About these ads

6 thoughts on “No Attention Please! We’re Swedish.

  1. In the interest of paying attention: As I read this most interesting and thought provoking article, I must confess that my thoughts kept going back to how you “…grabbed the scissors from the floor …” From the floor? Really? I am usually pretty good with my reading comprehension but in this case I must ask for a clarification. lol

    As for the meat of your article: I can relate to this; I am the same way as far as tending to being observant and aware of the world around me. I am – as a result – acutely aware of the degree to which most of my fellow humans behave as though they are oblivious to the condition of others. Perhaps it is a sign of confusion or fear. Perhaps life experiences for the vast majority have resulted in an acceptance of inattentiveness (as I try to conceive the negative reinforcements for paying attention.)

    The whole thought process brings to mind thoughts regarding “work ethic.” You see, my father was a hard working man and from a young age I have had many occasions to assist him as he worked on a great many projects. He was not a man of many words and relied on my assessment of the work at hand to know what it is that could best assist him. For instance, if I see he is hammering brads and that he is retrieving them from the queue assembled between his lips. If I should notice that he has exhausted the ready supply and it appears that more nails would be in order, why would I wait for him to ask to be resupplied when common sense dictates that I can facilitate his productivity. So I help. This is one small example of how one might link attentiveness to work ethic. However this translates into he who is observant must do more work. Indeed this trait has lead me to more hard work than I ever would have imagined – but I digress…

    There is a dichotomy at work in me also, because I am by no means an outgoing “people person” per se. In fact I would appear by most accounts to be more the introvert, but this is belied by my ability to help those around me in precisely the way I perceive they might need assistance. Is this a control issue? I don’t think so. I really think it goes to the “servant” portion of the word observant. Hey, I’m only trying to help. All part of the “can-do” spirit.

    • The scissors were on the floor IN a pizza box and we were mostly sitting on the floor ;-)

      Thank you in return for your story. It sounds familiar. My father had a small print shop and I started working for extra money when I was 6. Indeed I think you pinpointed another key trait that lends itself to this attention “affliction” which I sometimes wish I could turn off.

  2. I totally relate to this. I almost always notice when someone needs help, even if it’s only little things, like in your case with the scissors. I hold doors open for people, I move out of the way if I’m blocking an aisle in the supermarket. I have to admit that, I’m getting fed up with being one of the few people who does. I agree that people have become unaware of their surroundings. Very few people even look at each other anymore. It’s scary.

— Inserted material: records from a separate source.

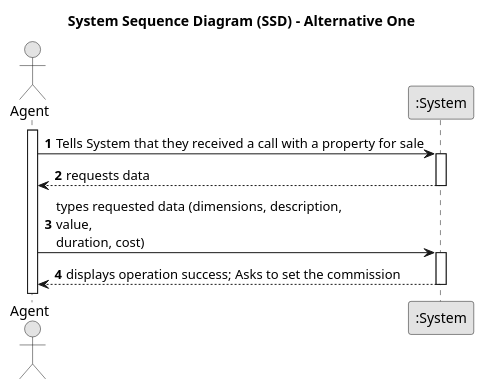
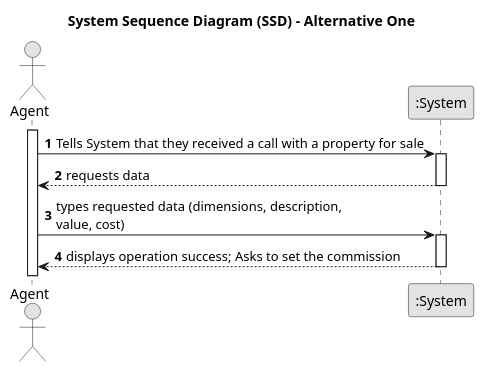
Before and after one commit to Goncalves2525/real-estate-management-system: the diagram in docs/sprintA/us002/01.requirements-engineering/puml/us002-system-sequence-diagram-alternative-one.puml, drawn with PlantUML. The commit also changed 1 other file, not shown here.

```diff
--- a/docs/sprintA/us002/01.requirements-engineering/puml/us002-system-sequence-diagram-alternative-one.puml
+++ b/docs/sprintA/us002/01.requirements-engineering/puml/us002-system-sequence-diagram-alternative-one.puml
@@ -1,27 +1,27 @@
 @startuml
 skinparam monochrome true
 skinparam packageStyle rectangle
 skinparam shadowing false
 
 title System Sequence Diagram (SSD) - Alternative One
 
 autonumber
 
 actor "Agent" as Agent
 participant ":System" as System
 
 activate Agent
 
     Agent -> System : Tells System that they received a call with a property for sale
     activate System
 
     System --> Agent : requests data
     deactivate System
 
-    Agent -> System : types requested data (dimensions, description, \nvalue,\nduration, cost)
+    Agent -> System : types requested data (dimensions, description, \nvalue, cost)
     activate System
 
     System --> Agent : displays operation success; Asks to set the commission
     deactivate System
 
 @enduml
```
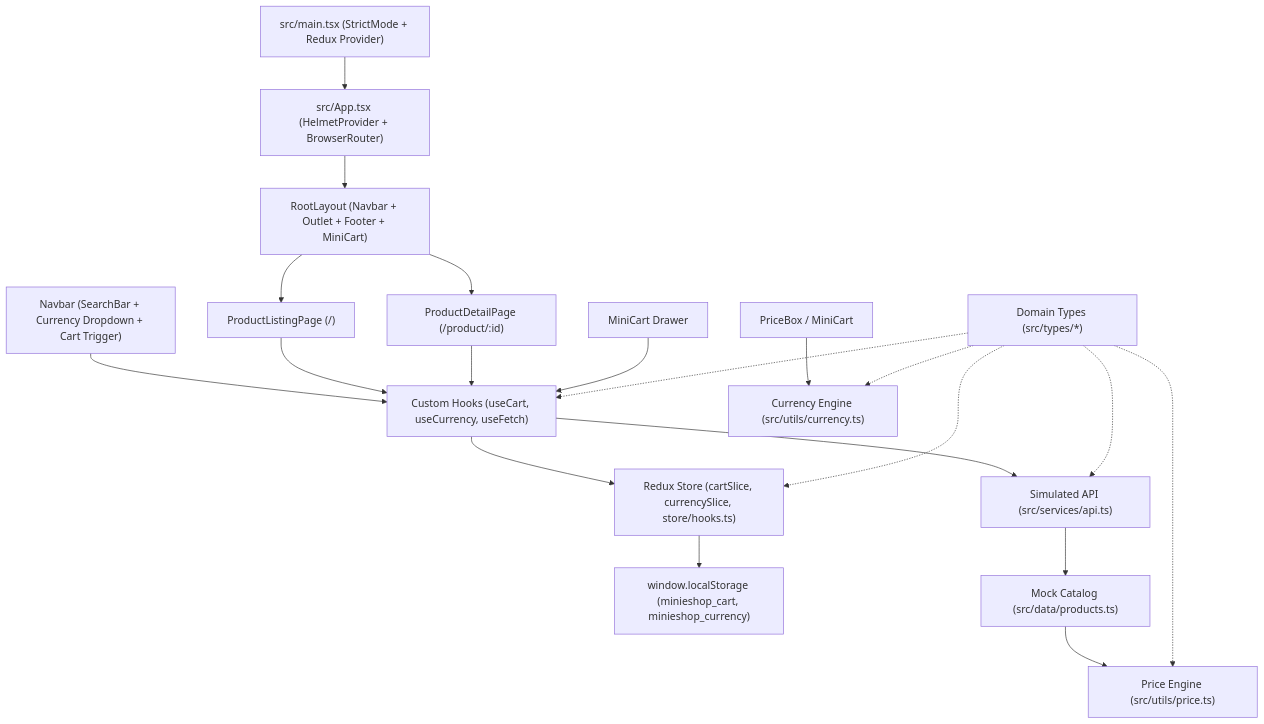
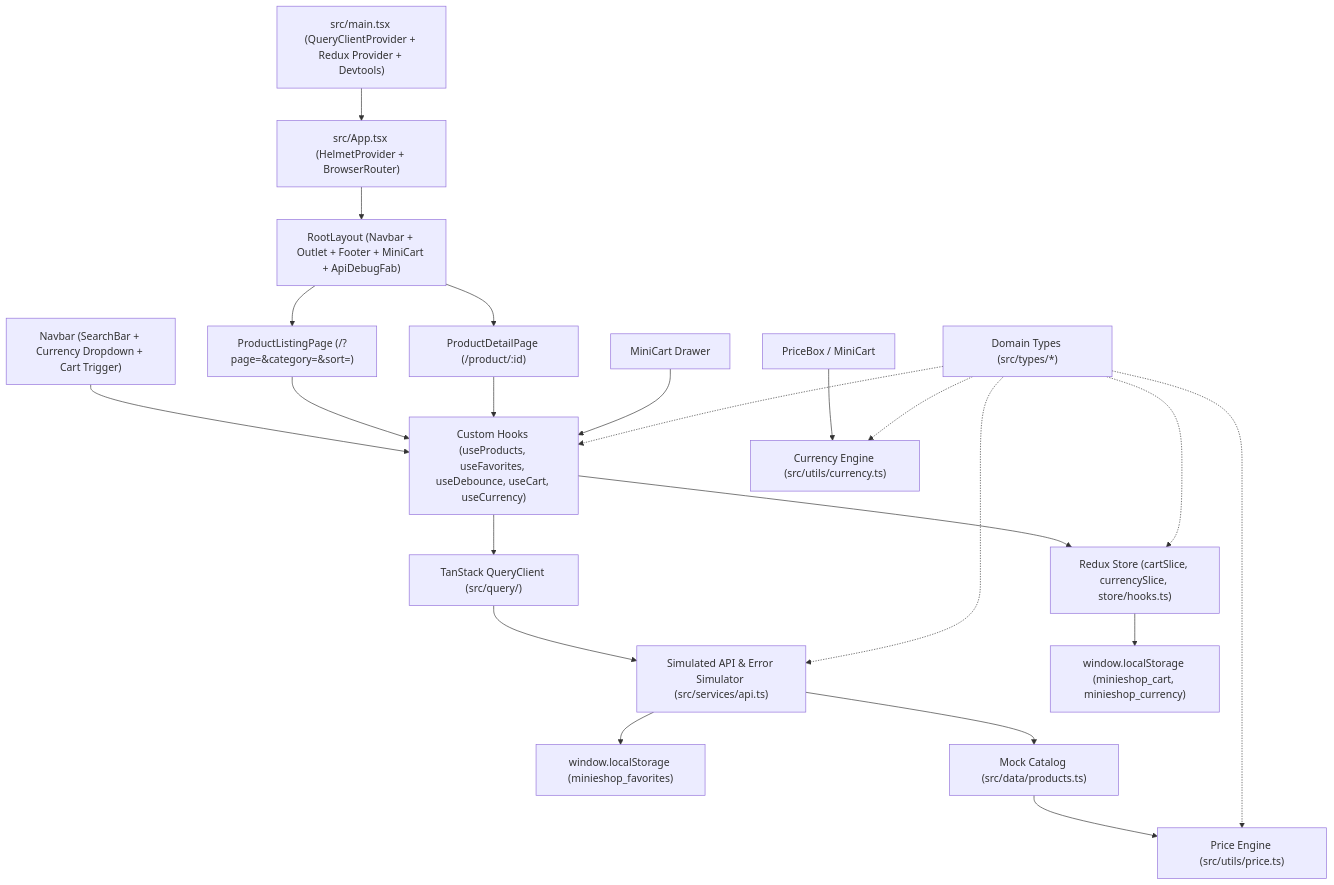
The diagram in docs/architecture.md (Luiquecruz/minie-shop), drawn with Mermaid before and after one commit. The commit also changed other lines of this file and 36 other files, not shown here.

First line of the commit message:
feat: implement TanStack React Query migration and optimistic favorites

````diff
--- a/docs/architecture.md
+++ b/docs/architecture.md
@@ -6,22 +6,24 @@
 ```mermaid
 flowchart TD
-    Main["src/main.tsx (StrictMode + Redux Provider)"] --> App["src/App.tsx (HelmetProvider + BrowserRouter)"]
-    App --> Layout["RootLayout (Navbar + Outlet + Footer + MiniCart)"]
-    Layout --> PLP["ProductListingPage (/)"]
+    Main["src/main.tsx (QueryClientProvider + Redux Provider + Devtools)"] --> App["src/App.tsx (HelmetProvider + BrowserRouter)"]
+    App --> Layout["RootLayout (Navbar + Outlet + Footer + MiniCart + ApiDebugFab)"]
+    Layout --> PLP["ProductListingPage (/?page=&category=&sort=)"]
     Layout --> PDP["ProductDetailPage (/product/:id)"]
     Navbar["Navbar (SearchBar + Currency Dropdown + Cart Trigger)"] --> Hooks
     PLP --> Hooks
     PDP --> Hooks
     MiniCart["MiniCart Drawer"] --> Hooks
-    Hooks["Custom Hooks (useCart, useCurrency, useFetch<T>)"] --> Store["Redux Store (cartSlice, currencySlice, store/hooks.ts)"]
-    Hooks --> API["Simulated API (src/services/api.ts)"]
+    Hooks["Custom Hooks (useProducts, useFavorites, useDebounce, useCart, useCurrency)"] --> RQ["TanStack QueryClient (src/query/)"]
+    Hooks --> Store["Redux Store (cartSlice, currencySlice, store/hooks.ts)"]
+    RQ --> API["Simulated API & Error Simulator (src/services/api.ts)"]
     Store --> LS["window.localStorage (minieshop_cart, minieshop_currency)"]
+    API --> FavLS["window.localStorage (minieshop_favorites)"]
     API --> Mock["Mock Catalog (src/data/products.ts)"]
     Mock --> PriceEngine["Price Engine (src/utils/price.ts)"]
     PriceBox["PriceBox / MiniCart"] --> CurrencyEngine["Currency Engine (src/utils/currency.ts)"]
     Types["Domain Types (src/types/*)"] -.-> PriceEngine
     Types -.-> CurrencyEngine
     Types -.-> API
     Types -.-> Store
     Types -.-> Hooks
 ```
````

    • I agree and also get discouraged. But I just keep being me as much as possible. I like to believe that it is my small legacy, something that I leave to the world, a little bit of kindness and attention. Thanks for commenting.

  3. Sometimes it is a difficult balance; I may be aware of something but knowing whether the offer of help will be accepted or rebuffed I find hard to gauge.

Leave a Reply

Fill in your details below or click an icon to log in:

WordPress.com Logo

You are commenting using your WordPress.com account. Log Out / Change )

Twitter picture

You are commenting using your Twitter account. Log Out / Change )

Facebook photo

You are commenting using your Facebook account. Log Out / Change )

Google+ photo

You are commenting using your Google+ account. Log Out / Change )

Connecting to %s